1. "There is only one SRES scenario that reasonably tracks real world emissions growth per observations and infrastructure legacy: A1FI."
There’s a lot of jargon there for the uninitiated. The background is that the IPCC considers a range of scenarios (“SRES scenarios”) for global development over the next century. Each scenario is an integrated picture of population growth, economic development, technological change, and so forth. They describe six of these as “marker scenarios” that are meant to represent a reasonable range of possible future paths of development. The IPCC says that all individual marker scenarios “should be considered equally sound.” The IPCC also generates projections for a range of possible warming levels for each scenario. The scenario labeled A1F1, as indicated in my original post, is the one of these six with the highest projected emissions over the course of twenty-first century, and therefore the one with the greatest projected warming.
In plain English, the author is claiming in Step 1 that emissions over the past several years have tracked scenario A1F1 more closely than others, and that because of this, plus our “infrastructure legacy,” we should use scenario A1F1 alone when estimating the possible range of warming the world will face in the future. He then proceeds to use this as the starting point for an alternative cost / benefit comparison that “debunks” my argument in Steps 2 through 5.
But presumably, once the premise is clearly stated, the problems with the purported debunking become evident.
First, as I made clear in my initial post, I used the IPCC governing assessment report as the technical basis for my reasoning. Obviously, the IPCC doesn't believe that there is no point in considering alternative scenarios, or they wouldn’t include any. They would simply call A1F1 “the baseline” and get on with it. If the author wants to argue that they’re wrong, fair enough. But then he should have titled his post “Debunking the IPCC in 5 Easy Steps.”

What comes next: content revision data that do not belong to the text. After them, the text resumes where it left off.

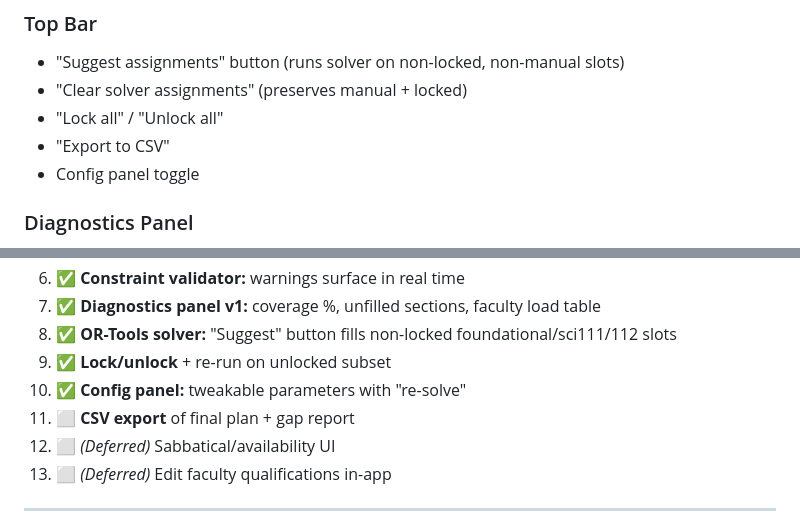
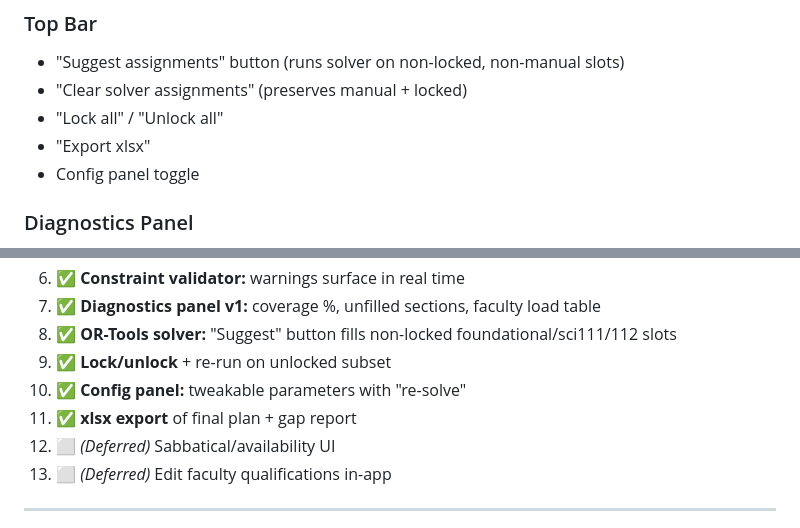
Before and after one commit to zenkavi/CoursePlanning, a Markdown page: SPEC.md, 2 parts joined by grey strips. Drawn GitHub-style.

```diff
--- a/SPEC.md
+++ b/SPEC.md
@@ -227,7 +227,7 @@ These appear as a sidebar in the UI so the user can tweak and re-solve.
 - "Suggest assignments" button (runs solver on non-locked, non-manual slots)
 - "Clear solver assignments" (preserves manual + locked)
 - "Lock all" / "Unlock all"
-- "Export to CSV"
+- "Export xlsx"
 - Config panel toggle
 
 ### Diagnostics Panel
@@ -252,7 +252,7 @@ These appear as a sidebar in the UI so the user can tweak and re-solve.
 8. ✅ **OR-Tools solver:** "Suggest" button fills non-locked foundational/sci111/112 slots
 9. ✅ **Lock/unlock** + re-run on unlocked subset
 10. ✅ **Config panel:** tweakable parameters with "re-solve"
-11. ⬜ **CSV export** of final plan + gap report
+11. ✅ **xlsx export** of final plan + gap report
 12. ⬜ *(Deferred)* Sabbatical/availability UI
 13. ⬜ *(Deferred)* Edit faculty qualifications in-app
 
```
Also changed, not shown: PROGRESS.md (+11 -3 lines).
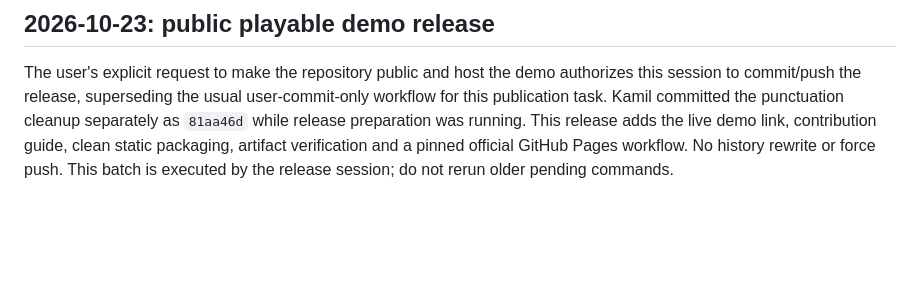
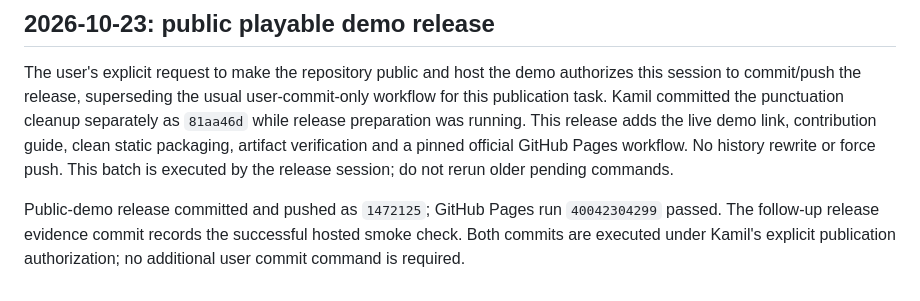
Before and after one commit to unable12/slop-sanfrancisco, a Markdown page: docs/commits.md, the part around the change. Drawn GitHub-style; blank space fills up the shorter version.

```diff
--- a/docs/commits.md
+++ b/docs/commits.md
@@ -254,3 +254,8 @@ Kamil committed the punctuation cleanup separately as `81aa46d` while release pr
 This release adds the live demo link, contribution guide, clean static packaging,
 artifact verification and a pinned official GitHub Pages workflow. No history rewrite or force push.
 This batch is executed by the release session; do not rerun older pending commands.
+
+
+Public-demo release committed and pushed as `1472125`; GitHub Pages run `40042304299` passed.
+The follow-up release evidence commit records the successful hosted smoke check. Both commits are executed
+under Kamil's explicit publication authorization; no additional user commit command is required.
```
Also changed, not shown: docs/handover.md (+12 -7 lines), docs/release-audit.md (+21 -0 lines).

Second, the IPCC was wise to consider a wide range of scenarios. We can no more precisely predict human progress or folly over the next century than an observer in 1910 could have predicted the course of the twentieth century. If emissions have more closely tracked those estimated for scenario A1F1 for the past ten years, that does not mean that we know they will continue to do so for the next 90. What course the world polity and economy follow over the rest of the century, and the resulting quantity of human emissions between now and 2100, is not dependent on some physical laws, but on how history unfolds.